  4. We have always picked up. When given a choice, I prefer to order directly. There have been times ( I think when the restaurant is busy) you can only order on line. Are they going to do away with that?

  5. Gracine Bueti

    Thank you Woog for posting this! It’s so important to find ways to support our town and the people in it (and in this case with such little effort!)

  6. Frannie Southworth

    Thanks Dan for bringing this to our attention. Your blog is invaluable to our community.

  7. Diana B Pils Marino

    I’m not up on technology that much. I use Uber cabs when I travel but I ALWAYS order direct then pick it up. I told restaurant employees since the waiters & bartenders aren’t making money have them answer the phone to take orders & drive a delivery car. I look for delivery vehicles at restaurants when I go and I ASK the driver if they work for the restaurants or one of the apps. If they say restaurant then I start using those restaurants more. For elderly or shut ins .. I understand why they might need the delivery services.

  8. Related to Evan Stein’s comment, I’ve been able to confirm the price differences (restaurant’s site is cheaper than what’s shown on these services) with two restaurants in town. Smart for the restaurants to do it to preserve a profit- but all should be aware that ultimately the delivery services are getting well paid. Pick up where you can and support our local businesses!

    • Absolutely Todd,
      We do not need an Amazon type monopoly owning us.our restaurants are where we make friends, go on date nights and forge community.
      If we let Uber eats and door dash ( horrible service) own that then we have failed the folks who have slaved for years to bring us our cheer… viva Zapata in particular, a huge piece of Westport history. And somewhere my adult kids are embracing because why wouldn’t you.. it’s fun and great.
      I hope we all make a conscious effort to support local by picking up… we do not need Uber ears.

  9. Paul R Lowenstein

    It is worth noting that (especially if one is not familiar with these food apps/websites) if you order by phone, PLEASE be sure you are not calling the food app number, which redirects you to grubhub even though the Grubhub page is showing the restaurant from which one wants to order. For example, it appears that grubhub owns CT-based phone numbers beginning with 475 (I did not know that was a new CT code) and even Long Island’s 631. Based on *very* quick research it looks like grubhub has a dedicated phone number for each restaurant in their system. From a business perspective I understand why, but that’s nuts! I was not aware of the extent that Grubhub goes as far as phone numbers. I checked UberEats and DoorDash but I didn’t see any phone #s listed for a variety of restaurants, so maybe just Grubhub does this? The below places all have 203 area codes, which is not what we see on their grubhub sites. I do not know if grubhub still takes a commission if you call the grubhub # and pick up, but I would imagine they do.

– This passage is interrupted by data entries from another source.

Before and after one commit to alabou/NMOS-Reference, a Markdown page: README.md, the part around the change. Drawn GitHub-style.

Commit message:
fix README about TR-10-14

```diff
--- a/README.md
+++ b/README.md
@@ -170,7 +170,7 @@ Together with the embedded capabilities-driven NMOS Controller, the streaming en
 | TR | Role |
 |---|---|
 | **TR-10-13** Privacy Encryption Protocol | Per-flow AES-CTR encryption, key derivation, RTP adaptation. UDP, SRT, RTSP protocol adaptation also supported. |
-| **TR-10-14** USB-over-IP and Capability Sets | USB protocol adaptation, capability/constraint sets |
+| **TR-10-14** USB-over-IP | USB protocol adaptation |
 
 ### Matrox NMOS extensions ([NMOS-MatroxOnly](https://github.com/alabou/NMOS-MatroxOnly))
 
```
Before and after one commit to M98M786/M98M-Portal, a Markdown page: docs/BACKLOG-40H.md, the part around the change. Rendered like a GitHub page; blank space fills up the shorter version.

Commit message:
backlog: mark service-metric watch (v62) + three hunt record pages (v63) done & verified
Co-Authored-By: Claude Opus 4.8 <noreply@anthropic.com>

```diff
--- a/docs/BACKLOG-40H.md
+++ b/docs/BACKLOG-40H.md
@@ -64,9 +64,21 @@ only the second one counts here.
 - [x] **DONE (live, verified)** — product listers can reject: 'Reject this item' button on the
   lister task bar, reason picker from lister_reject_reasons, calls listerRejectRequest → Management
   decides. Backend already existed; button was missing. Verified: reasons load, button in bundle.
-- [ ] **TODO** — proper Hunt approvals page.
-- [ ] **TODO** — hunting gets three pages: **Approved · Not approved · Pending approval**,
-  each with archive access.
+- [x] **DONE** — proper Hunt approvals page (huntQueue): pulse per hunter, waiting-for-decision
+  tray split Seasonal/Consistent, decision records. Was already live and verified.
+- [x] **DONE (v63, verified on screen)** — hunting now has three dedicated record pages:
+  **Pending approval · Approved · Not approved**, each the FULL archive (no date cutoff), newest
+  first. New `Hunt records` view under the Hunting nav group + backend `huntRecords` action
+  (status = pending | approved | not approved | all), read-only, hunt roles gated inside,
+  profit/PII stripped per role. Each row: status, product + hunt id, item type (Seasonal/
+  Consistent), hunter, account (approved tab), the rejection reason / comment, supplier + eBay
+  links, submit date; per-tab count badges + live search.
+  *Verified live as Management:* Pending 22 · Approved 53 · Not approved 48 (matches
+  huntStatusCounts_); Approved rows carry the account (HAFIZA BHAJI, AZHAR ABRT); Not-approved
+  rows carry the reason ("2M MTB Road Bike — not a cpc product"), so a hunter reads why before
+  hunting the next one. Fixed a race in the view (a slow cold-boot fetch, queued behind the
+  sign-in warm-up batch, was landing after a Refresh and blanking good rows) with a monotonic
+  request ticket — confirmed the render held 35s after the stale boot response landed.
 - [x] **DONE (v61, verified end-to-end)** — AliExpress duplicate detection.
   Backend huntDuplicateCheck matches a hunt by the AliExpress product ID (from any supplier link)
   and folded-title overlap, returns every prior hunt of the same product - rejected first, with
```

  10. Excellent article! Another option to support small local business: NKG
    Kitchen, 1891 Post Road, Suite A, Fairfield, about a mile from Westport, across from Rawley’s & DQ. Nikki Generoso sends email to her clients every Wednesday with about 5 items. Orders (on line) must be sent in by Friday 10 am for pickup following Tuesday afternoon. She is an excellent chef…cooks nutritious meals/whole grains/lots of veggies., etc. Check her website if you are interested. Phone Number: 203-984-3615. My friends & neighbors pick up for each other. Nikki first learned to cook from her Italian grandmother. She rents space with commercial grade kitchen and trained at
    culinary school. Enjoy! Mary Condon, Southport

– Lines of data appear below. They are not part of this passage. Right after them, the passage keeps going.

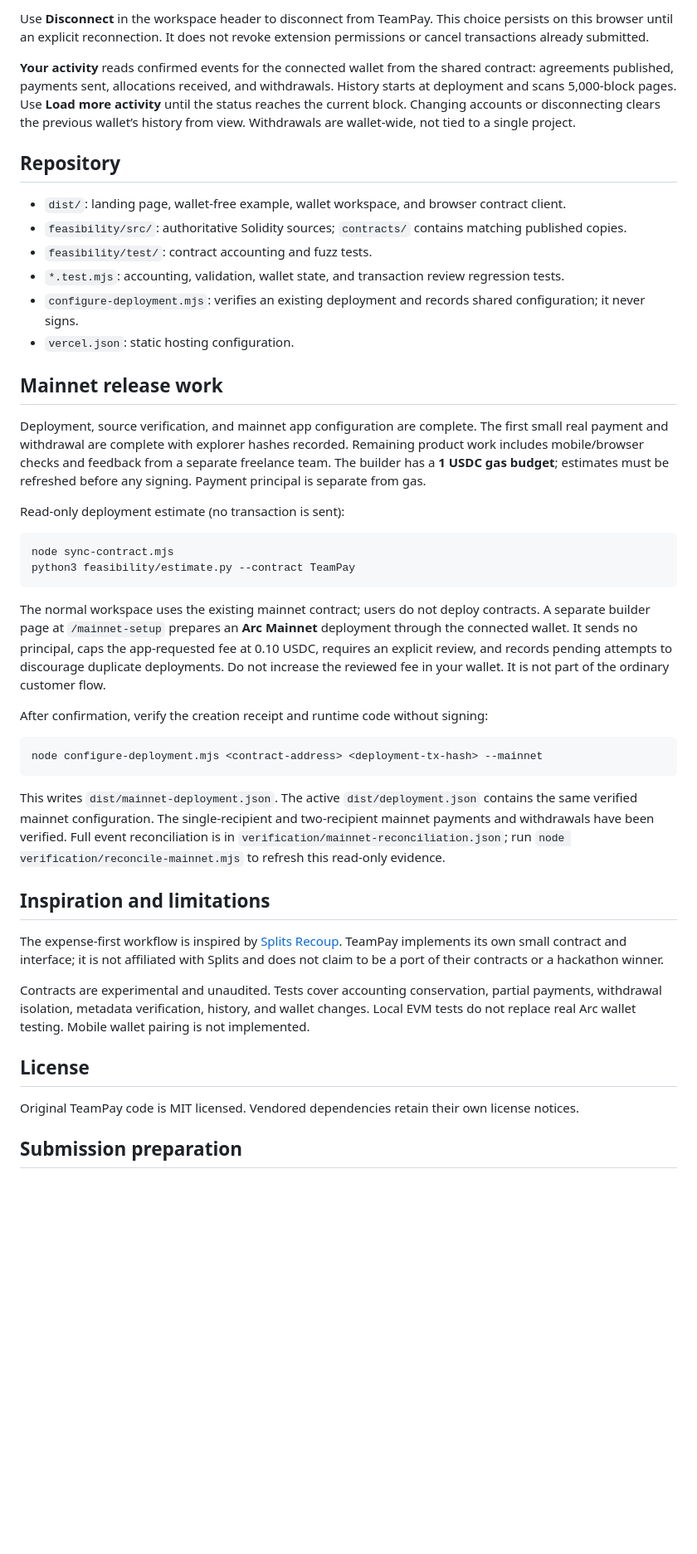
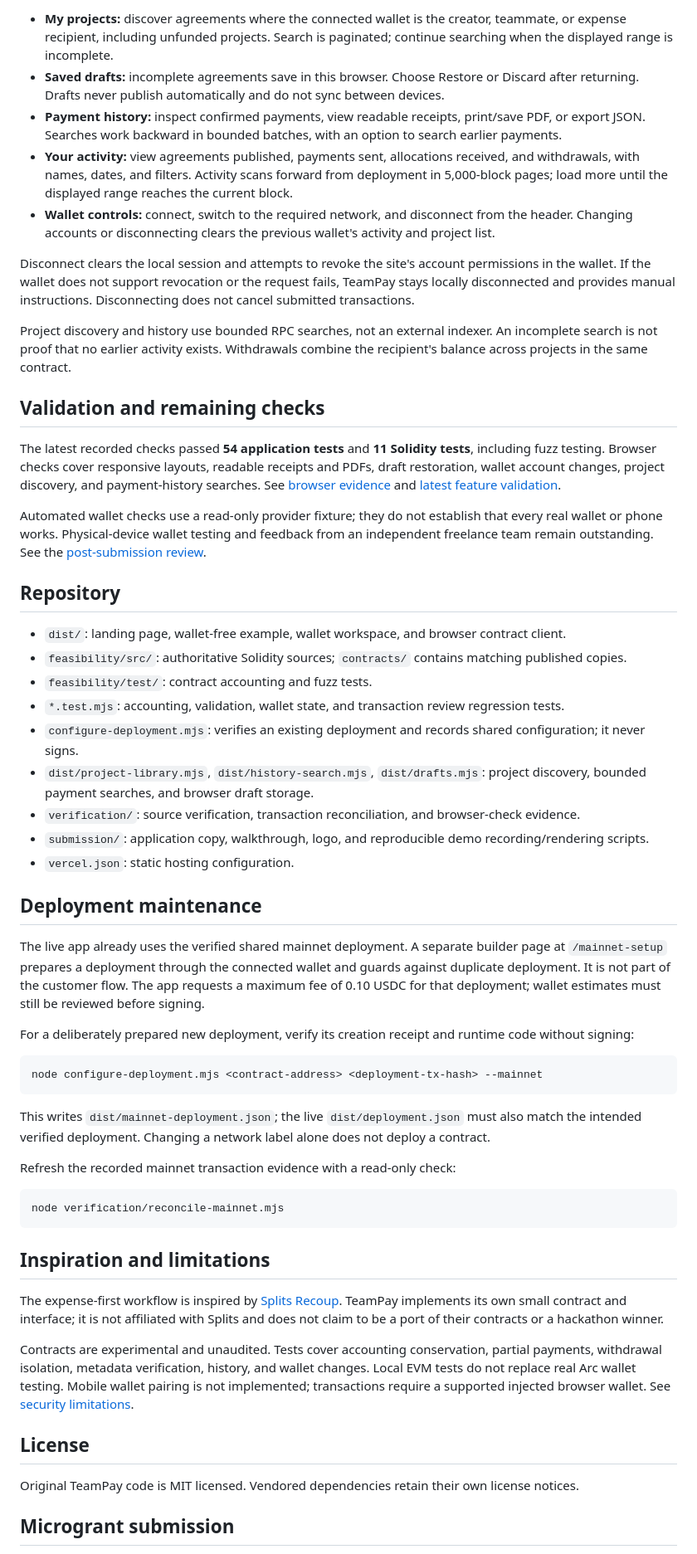
Before and after one commit to hameedx01/teampay, a Markdown page: README.md, the part around one of its changes. Shown at 83% size. GitHub-like rendering; blank space fills up the shorter version.

Commit message:
Update README for shipped features and mainnet validation

````diff
--- a/README.md
+++ b/README.md
@@ -45,7 +62,19 @@ Partial payments carry unpaid expenses forward. The final teammate receives smal
 
-Use **Disconnect** in the workspace header to disconnect from TeamPay. This choice persists on this browser until an explicit reconnection. It does not revoke extension permissions or cancel transactions already submitted.
+- **My projects:** discover agreements where the connected wallet is the creator, teammate, or expense recipient, including unfunded projects. Search is paginated; continue searching when the displayed range is incomplete.
+- **Saved drafts:** incomplete agreements save in this browser. Choose Restore or Discard after returning. Drafts never publish automatically and do not sync between devices.
+- **Payment history:** inspect confirmed payments, view readable receipts, print/save PDF, or export JSON. Searches work backward in bounded batches, with an option to search earlier payments.
+- **Your activity:** view agreements published, payments sent, allocations received, and withdrawals, with names, dates, and filters. Activity scans forward from deployment in 5,000-block pages; load more until the displayed range reaches the current block.
+- **Wallet controls:** connect, switch to the required network, and disconnect from the header. Changing accounts or disconnecting clears the previous wallet's activity and project list.
 
-**Your activity** reads confirmed events for the connected wallet from the shared contract: agreements published, payments sent, allocations received, and withdrawals. History starts at deployment and scans 5,000-block pages. Use **Load more activity** until the status reaches the current block. Changing accounts or disconnecting clears the previous wallet’s history from view. Withdrawals are wallet-wide, not tied to a single project.
+Disconnect clears the local session and attempts to revoke the site's account permissions in the wallet. If the wallet does not support revocation or the request fails, TeamPay stays locally disconnected and provides manual instructions. Disconnecting does not cancel submitted transactions.
+
+Project discovery and history use bounded RPC searches, not an external indexer. An incomplete search is not proof that no earlier activity exists. Withdrawals combine the recipient's balance across projects in the same contract.
+
+## Validation and remaining checks
+
+The latest recorded checks passed **54 application tests** and **11 Solidity tests**, including fuzz testing. Browser checks cover responsive layouts, readable receipts and PDFs, draft restoration, wallet account changes, project discovery, and payment-history searches. See [browser evidence](verification/browser/README.md) and [latest feature validation](verification/workspace-improvements.md).
+
+Automated wallet checks use a read-only provider fixture; they do not establish that every real wallet or phone works. Physical-device wallet testing and feedback from an independent freelance team remain outstanding. See the [post-submission review](submission/post-submission-review.md).
 
 ## Repository
 
@@ -54,38 +83,38 @@ Use **Disconnect** in the workspace header to disconnect from TeamPay. This choi
 - `feasibility/test/`: contract accounting and fuzz tests.
 - `*.test.mjs`: accounting, validation, wallet state, and transaction review regression tests.
 - `configure-deployment.mjs`: verifies an existing deployment and records shared configuration; it never signs.
+- `dist/project-library.mjs`, `dist/history-search.mjs`, `dist/drafts.mjs`: project discovery, bounded payment searches, and browser draft storage.
+- `verification/`: source verification, transaction reconciliation, and browser-check evidence.
+- `submission/`: application copy, walkthrough, logo, and reproducible demo recording/rendering scripts.
 - `vercel.json`: static hosting configuration.
 
-## Mainnet release work
+## Deployment maintenance
 
-Deployment, source verification, and mainnet app configuration are complete. The first small real payment and withdrawal are complete with explorer hashes recorded. Remaining product work includes mobile/browser checks and feedback from a separate freelance team. The builder has a **1 USDC gas budget**; estimates must be refreshed before any signing. Payment principal is separate from gas.
+The live app already uses the verified shared mainnet deployment. A separate builder page at `/mainnet-setup` prepares a deployment through the connected wallet and guards against duplicate deployment. It is not part of the customer flow. The app requests a maximum fee of 0.10 USDC for that deployment; wallet estimates must still be reviewed before signing.
 
-Read-only deployment estimate (no transaction is sent):
-
-```sh
-node sync-contract.mjs
-python3 feasibility/estimate.py --contract TeamPay
-```
-
-The normal workspace uses the existing mainnet contract; users do not deploy contracts. A separate builder page at `/mainnet-setup` prepares an **Arc Mainnet** deployment through the connected wallet. It sends no principal, caps the app-requested fee at 0.10 USDC, requires an explicit review, and records pending attempts to discourage duplicate deployments. Do not increase the reviewed fee in your wallet. It is not part of the ordinary customer flow.
-
-After confirmation, verify the creation receipt and runtime code without signing:
+For a deliberately prepared new deployment, verify its creation receipt and runtime code without signing:
 
 ```sh
 node configure-deployment.mjs <contract-address> <deployment-tx-hash> --mainnet
 ```
 
-This writes `dist/mainnet-deployment.json`. The active `dist/deployment.json` contains the same verified mainnet configuration. The single-recipient and two-recipient mainnet payments and withdrawals have been verified. Full event reconciliation is in `verification/mainnet-reconciliation.json`; run `node verification/reconcile-mainnet.mjs` to refresh this read-only evidence.
+This writes `dist/mainnet-deployment.json`; the live `dist/deployment.json` must also match the intended verified deployment. Changing a network label alone does not deploy a contract.
+
+Refresh the recorded mainnet transaction evidence with a read-only check:
+
+```sh
+node verification/reconcile-mainnet.mjs
+```
 
 ## Inspiration and limitations
 
 The expense-first workflow is inspired by [Splits Recoup](https://splits.org/protocol/docs/templates/recoup/). TeamPay implements its own small contract and interface; it is not affiliated with Splits and does not claim to be a port of their contracts or a hackathon winner.
 
-Contracts are experimental and unaudited. Tests cover accounting conservation, partial payments, withdrawal isolation, metadata verification, history, and wallet changes. Local EVM tests do not replace real Arc wallet testing. Mobile wallet pairing is not implemented.
+Contracts are experimental and unaudited. Tests cover accounting conservation, partial payments, withdrawal isolation, metadata verification, history, and wallet changes. Local EVM tests do not replace real Arc wallet testing. Mobile wallet pairing is not implemented; transactions require a supported injected browser wallet. See [security limitations](SECURITY.md).
 
 ## License
 
 Original TeamPay code is MIT licensed. Vendored dependencies retain their own license notices.
 
-## Submission preparation
+## Microgrant submission
 
````
Also changed, not shown: other parts of README.md (+29 -10 lines).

  11. What a smart idea. I never realized how big a chunk those delivery services take from our precious local restaurants. I won’t use them again. I’ll pick up!

  12. Me too Arlene.